The Precept has remained unchanged at £10,600 for the last 3 years and could be reduced to £10,400 for 2021-22 subject to the PC’s decision on item 8 of the agenda. Increases in subsequent years seem likely however.

Based on current commitments, the Parish Clerk and Responsible Finance Officer (RFO) recommends that the PRECEPT be set at £10,400 for 2020-2021 plus an additional £250 for each additional communal litter bin the PC may wish to provide.


Detailed consideration – review of income and payments


Table 1 below sets out actual outturn for last year, budgets and estimated outturn for the current year, and forecast budgets for next year.  VAT is excluded from projections as the Parish Council can reclaim this.

In preparing these figures, the RFO included anticipated inflationary increases, some estimated and some known.  However, the existing lengthsman’s contract is due to end in March and maintenance costs have generally been lower than anticipated and/or mitigated by donations from The Litton Cheney Trust (for which the PC is most grateful). 

Table 1

2019-20 actual

2020/21 budget

2020- 2021 estimated

2021-22 estimated

2022-23 estimated

2023-24 estimated















Precept & grant







Allotment fees







misc. income (donation from Litton Cheney Trust)














Total income





















Employee costs







ROOM HIRE/zoom fees







ADMIN (see next tab for breakdown)







Village fabric





















Total Payments














Balance of Income over payments







Annual contribution to ringfenced reserves







Surplus of income after contribution to reserves








It should be noted that, whilst savings are expected to cancel out increases in costs next year, it is likely that the precept will need to increase in subsequent years, once the existing three-year Insurance agreement ends.





Review of Reserves


Reserves are held to cushion the impact of uneven cash flow or irregular/unexpected events.
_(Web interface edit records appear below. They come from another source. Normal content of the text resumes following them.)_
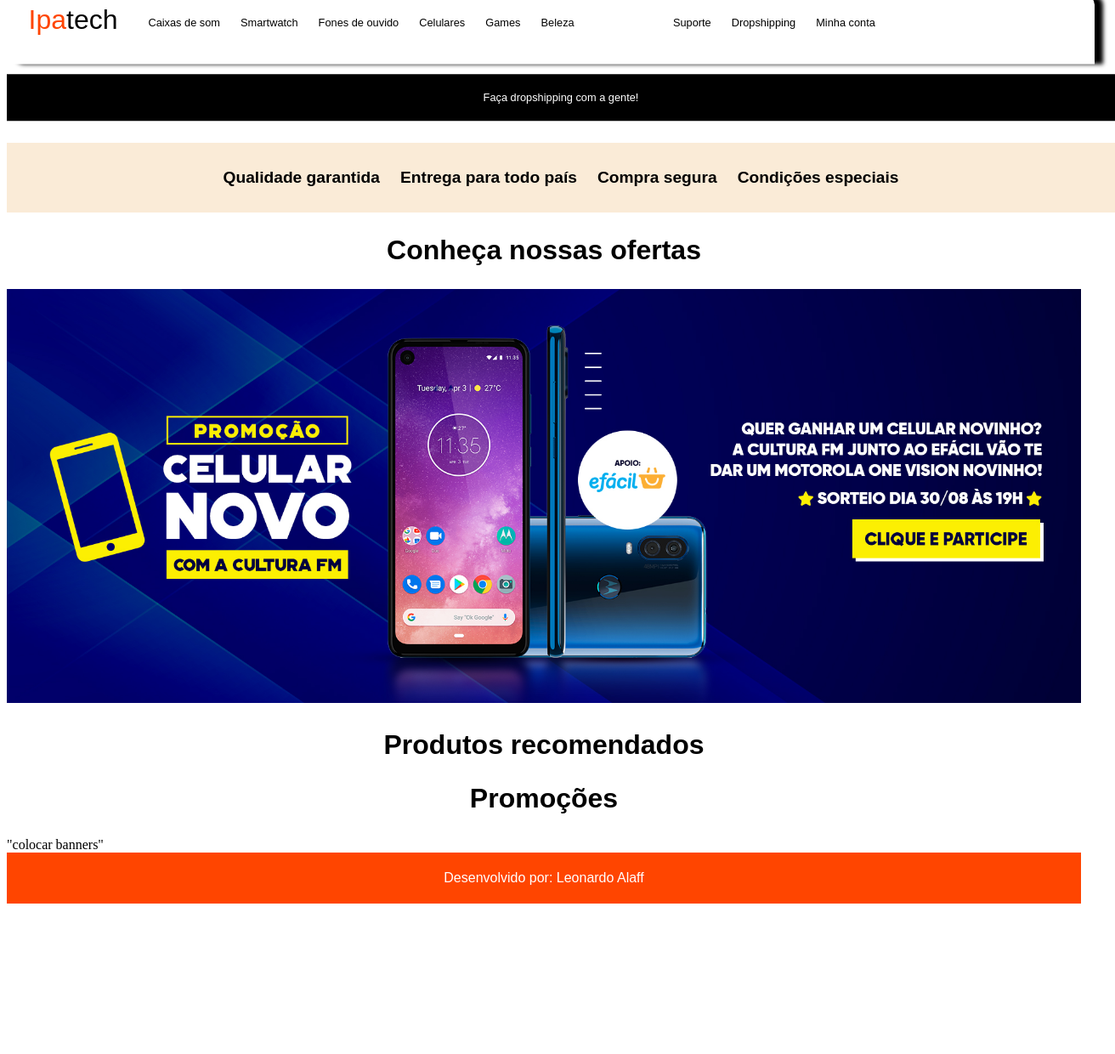
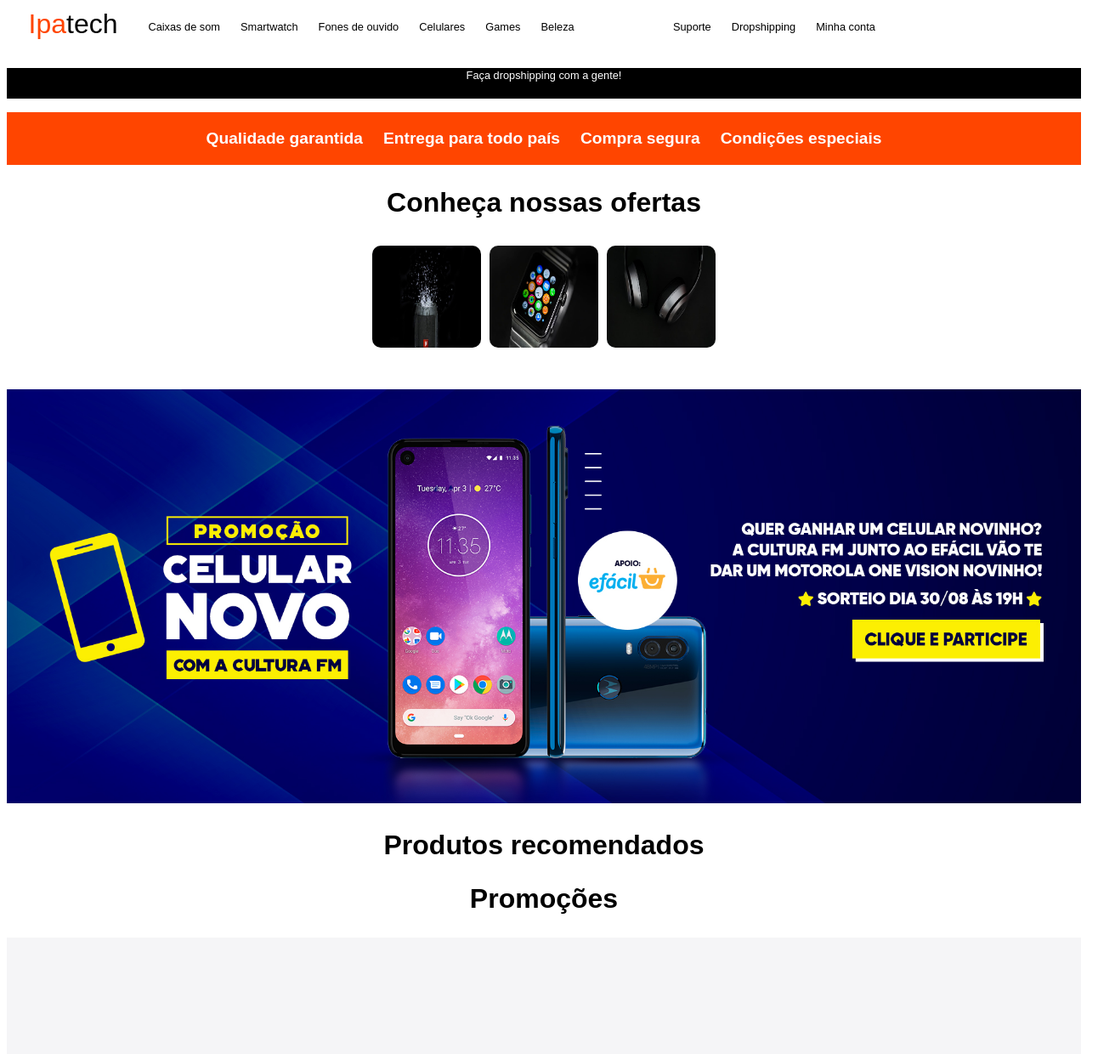
Before and after one commit to leonardoalaff/ipatech, a plain HTML site: page index.html in a window 1280 px wide. Shown: the top 1240 px of the page at 85% size, 1312 px wide, since content can reach past the window. Before the commit the page ends 1071 px from the top, so only its background shows below. Drawn offline with Linux system fonts and the light colour scheme.

Commit message:
Atualização 2.0

```diff
--- a/index.html
+++ b/index.html
@@ -38,21 +38,28 @@
         </ul>
 
         <h1>Conheça nossas ofertas</h1>
+        <div id="ofertas">
+            <a href="#"><img src="imagens/caixa de som.jpg" alt="Caixa de som" class="caixadesom"></a>
+            <a href="#"><img src="imagens/desktop-wallpaper-smartwatch-smartwatch.jpg" alt="Smartwatch" class="smartwatch"></a>
+            <a href="#"><img src="imagens/technology-music-technology.jpg" alt="Fone de ouvido" class="fonedeouvido"></a>
+        </div>
     </section>
 
-    <section>
+    <section id="sessao2">
         <img src="imagens/Banner-celular-2.jpg" alt="Banner" width="100%">
     </section>
 
-    <section>
+    <section id="sessao3">
         <h1>Produtos recomendados</h1>
     </section>
 
-    <section>
+    <section id="sessao4">
         <h1>Promoções</h1>
     </section>
 
-    <section>"colocar banners"</section>
+    <section id="sessao5">
+
+    </section>
 
     <footer>
         <p>Desenvolvido por: <a href="#">Leonardo Alaff</a></p>
--- a/style.css
+++ b/style.css
@@ -5,10 +5,20 @@ header {
     background-color: rgb(255, 255, 255);
     width: 100%;
     height: 10%;
-    border-radius: 0px 10px;
-    box-shadow: 10px 0px 5px black;
+    margin-top: -8px;
+}
 
-    transform: translate(0%, -22%);
+#sessao1 {
+    padding-top: 40px;
+}
+
+#sessao2 {
+}
+
+#sessao5 {
+    background-image: url('imagens/iphone.jpeg');
+    height: 700px;
+    background-size: cover;
 }
 
 h1 {
@@ -61,8 +71,9 @@ h1 {
     transform: translate(300%, -85%);
 }
 
+
+
 #sessao1 p {
-    width: 100%;
     text-align: center;
     font-family: Arial, Helvetica, sans-serif;
     font-size: 1vw;
@@ -70,16 +81,15 @@ h1 {
     color: white;
     padding: 20px;
     margin-bottom: 100px;
-
-    transform: translate(0%, 135%);
+    margin-bottom: 1px;
 }
 
 ul {
-    width: 100%;
     text-align: center;
-    background-color: antiquewhite;
-    padding: 20px;
+    background-color: orangered;
+    padding: 10px;
     font-weight: bolder;
+    color: white;
 }
 
 ul li {
@@ -88,6 +98,43 @@ ul li {
     font-family: Arial, Helvetica, sans-serif;
     font-size: 1.5vw;
     padding: 10px;
+}
+
+#sessao1 > h1 {
+    padding-bottom: auto;
+}
+
+#ofertas {
+    display: inline-block;
+    display: flex;
+    justify-content: center;
+    padding-bottom: 40px;
+}
+
+#ofertas img:hover {
+    background-color: orangered;
+    transition-duration: 0.1s;
+}
+
+.caixadesom {
+    width: 10vw;
+    height: 15vh;
+    padding: 5px;
+    border-radius: 15px;
+}
+
+.smartwatch {
+    width: 10vw;
+    height: 15vh;
+    padding: 5px;
+    border-radius: 15px;
+}
+
+.fonedeouvido {
+    width: 10vw;
+    height: 15vh;
+    padding: 5px;
+    border-radius: 15px;
 }
 
 footer {
```
Also changed, not shown: imagens/iphone.jpeg (added).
Contributions to reserves are calculated based on past experience, life span of assets and estimated replacement costs. 

Going forward, reserve balances are healthy, with appropriate annual contributions to named reserves, apart from the Playground reserve.  Whilst the playground was recently refurbished and most of the play equipment still has many years life expectancy, given the cost of replacement equipment, the RFO recommends increasing the annual contribution from £400 to £750.  It is possible that, in future years, it may be possible to reduce or freeze contributions to some reserves.

Contributions to reserves are undertaken at the year end, when the year end outturn is known.  Table 2 below shows the existing level of reserves, the estimated level at the end of the current financial year and the RFO’s recommended contribution for 2021/22.


estimated 2020/21

Proposed 2021/22







Year-end balance of funds held






Reserves C/F split as follows






General funds






Earmarked reserves






Local government reorganisation/devolution






Playground equipment






Village fabric/maintenance






Equipment (e.g. Defibrillator, I.T.)






Election costs






Total contribution to earmarked reserves






Ring-fenced reserves













Impact of precept on Band D properties


The tax base for Litton Cheney will reduce slightly for 2021-22.  At the current precept level, this would increase the payment for a Band D house by .47p from the current level of £50.94 to £51.41 per annum.  Anticipated savings during 2021-22 mean however that the Precept could reduce to £10,400 or £50.44 per annum for a Band D house. 

However, should the PC decide to purchase additional communal litter bins, whilst supply and installation could be covered from existing reserves or revenue budgets, the precept would need to increase above £10,400 by £250 per additional bin to pay for it to be emptied once a week. Each additional bin would equate to an increase of £1.21 per band D house per annum.